### [Given records]

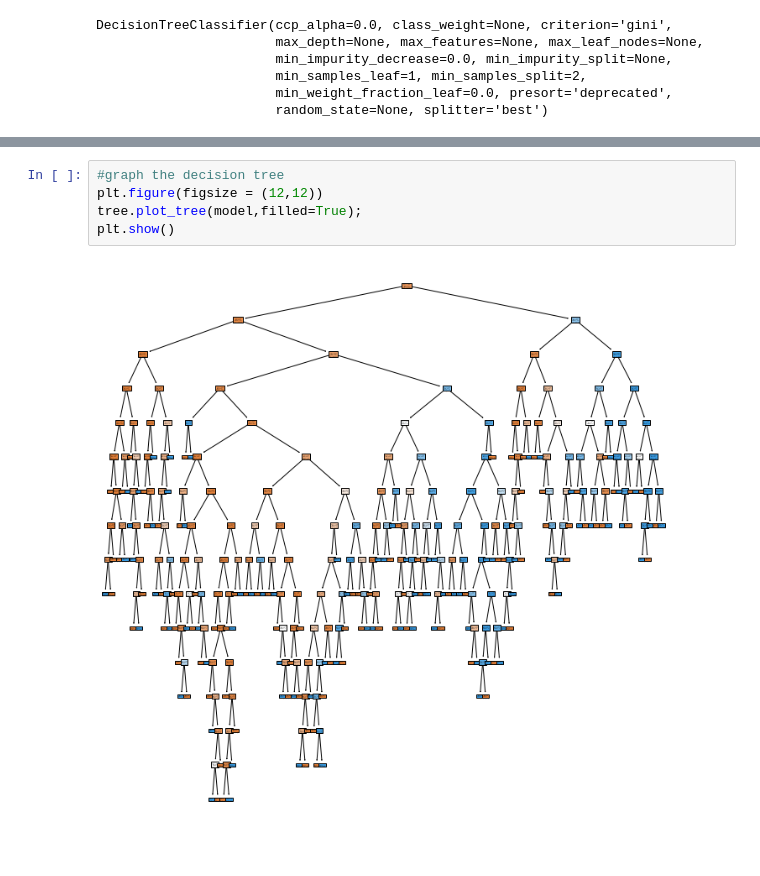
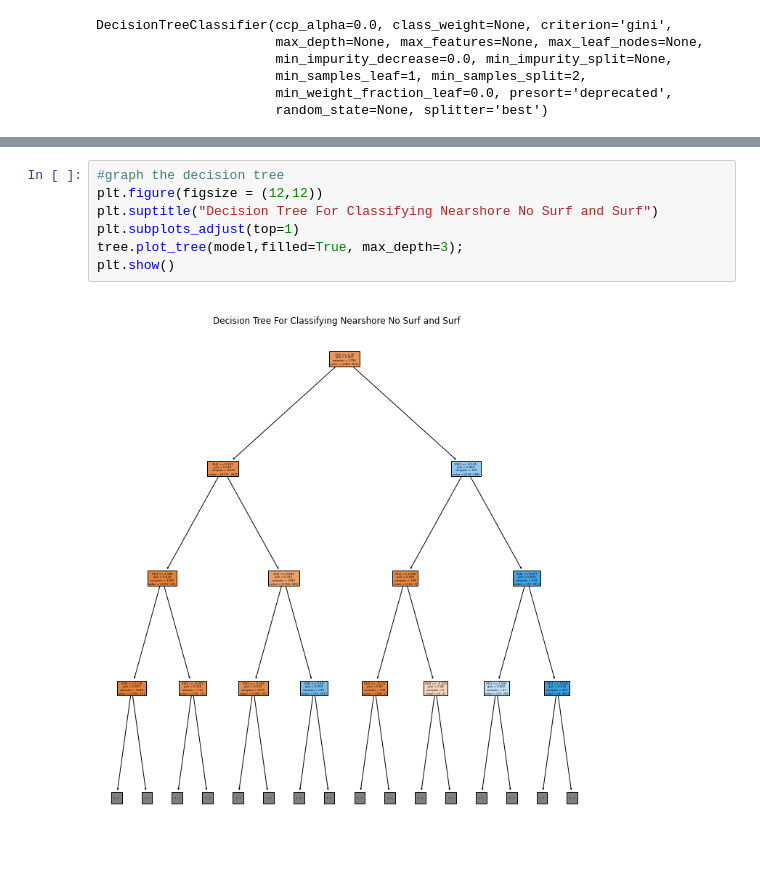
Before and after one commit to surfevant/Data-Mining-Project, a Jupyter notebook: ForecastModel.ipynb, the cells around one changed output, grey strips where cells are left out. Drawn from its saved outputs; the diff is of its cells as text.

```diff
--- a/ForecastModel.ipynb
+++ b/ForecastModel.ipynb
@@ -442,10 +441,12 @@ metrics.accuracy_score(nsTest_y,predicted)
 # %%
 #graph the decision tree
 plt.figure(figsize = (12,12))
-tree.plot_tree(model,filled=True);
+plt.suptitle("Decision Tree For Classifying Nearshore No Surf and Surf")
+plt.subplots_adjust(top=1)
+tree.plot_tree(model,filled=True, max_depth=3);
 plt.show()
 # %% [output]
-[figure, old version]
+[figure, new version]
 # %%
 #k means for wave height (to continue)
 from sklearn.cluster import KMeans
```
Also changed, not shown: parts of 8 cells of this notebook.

### [Exercise brief]
Scan the entries above and show each line that contains the word "version".

### [Result of this exercise]
-[figure, old version]
+[figure, new version]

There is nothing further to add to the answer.